Fellow blog writer Adam Kautza has many gifts. He has three degrees in fisheries and is the Coldwater Fisheries Biologist for MassWildlife. He is a talented public speaker. He’s also an incredible angler and photographer. The photos you see on the slider on our blog’s front page? They’re all Adam’s. I follow Adam on Instagram,
TL;DR: Midge flies, #24 and smaller. I hit the same area where I went last week and had some good success. With flows back to normal, I wanted to see whether the fishing would change. I arrived at dawn. Already, fish were rising for Farmington Caddis. Now, that bug (Dolophilodes distinctus) is interesting.
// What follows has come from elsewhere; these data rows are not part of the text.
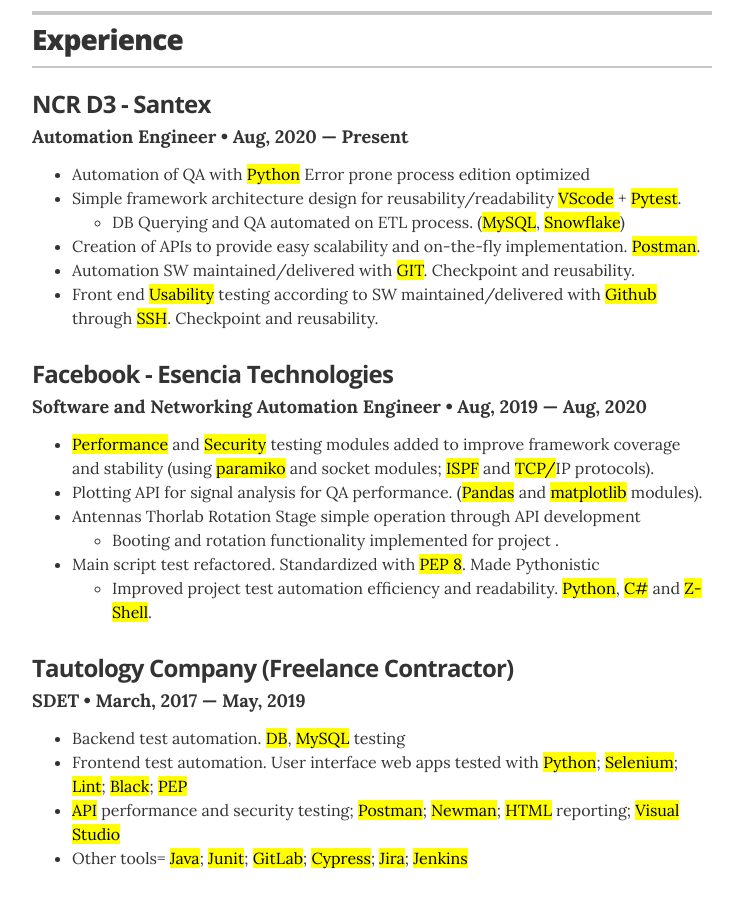
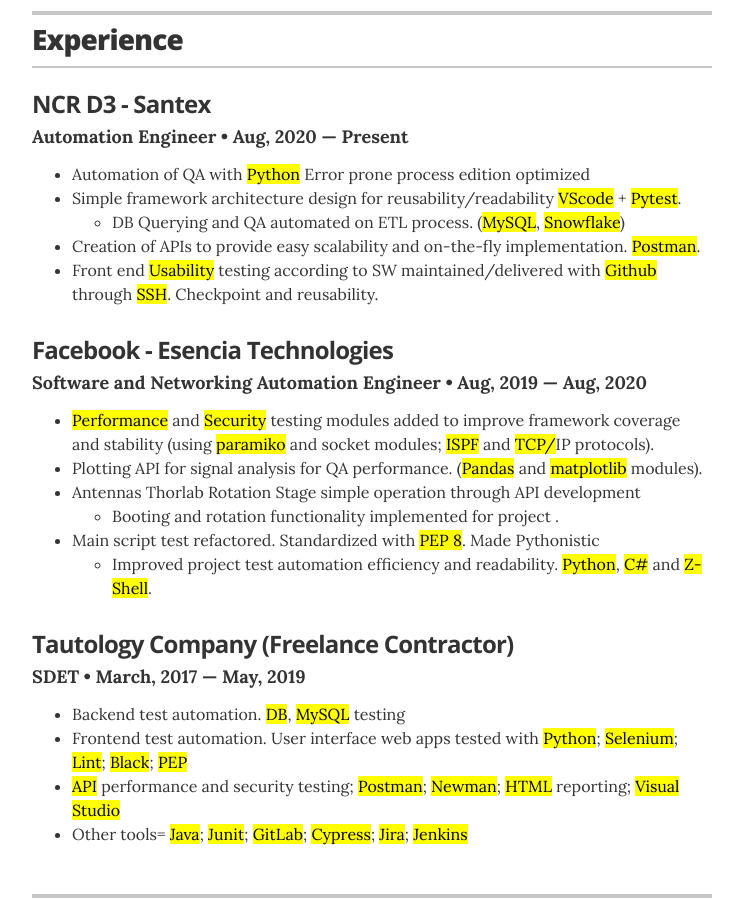
Before and after one commit to alexissoko/alexissoko.github.io, a Jekyll site: the page built from index.html, in a window 1280 px wide and 900 px high, scrolled down 766 px. Shown: the whole window, without its empty margins (268-1011 px from the left). Built offline with Jekyll 4.4.1, drawn with Linux system fonts in a browser that asks for light colours.

Commit message:
remodeling

```diff
--- a/_data/experience.yml
+++ b/_data/experience.yml
@@ -10,7 +10,6 @@
                 <li>DB Querying and QA automated on ETL process. (<mark>MySQL</mark>, <mark>Snowflake</mark>)</li>
               </ul>
               <li>Creation of APIs to provide easy scalability and on-the-fly implementation. <mark>Postman</mark>.</li>
-              <li>Automation SW maintained/delivered with <mark>GIT</mark>. Checkpoint and reusability.</li>
               <li>Front end <mark>Usability</mark> testing according to  SW maintained/delivered with <mark>Github</mark> through <mark>SSH</mark>. Checkpoint and reusability.</li>
             </ul>
 
```
Also changed, not shown: 1 other file.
It does
One of the reasons the flows have been cut is that CT DEEP today is collecting larger fish for the Farmington Survivor Strain program. The goal is to take the big holdovers, which have proven to be adaptive, back to the hatchery to collect their DNA (more here). They then are returned to the river.
What a day. Good fish. Many bugs. Farmington. Dry flies. Yesterday's 18.5" brown. Took a size 22 Parachute Adams. Details at link in profile. #nofilter #righttimerightplace #flyfishing #farmingtonriver #dryfly #thomasandthomasflyrods #orvis A post shared by BlogFlyFish (@blogflyfish) on Sep 11, 2017 at 4:06am PDT It did not start off well. After hitting the river at
Well, Labor Day Eve was rainy and cold. That didn’t bode well for fishing, but, the next day, I headed out to the Farmington. As I’ve written before, September for me is the toughest non-winter month. Fortunately, I early on landed two fish, both grizzled stockies, a good-sized rainbow and a Survivor Strain brown. Then,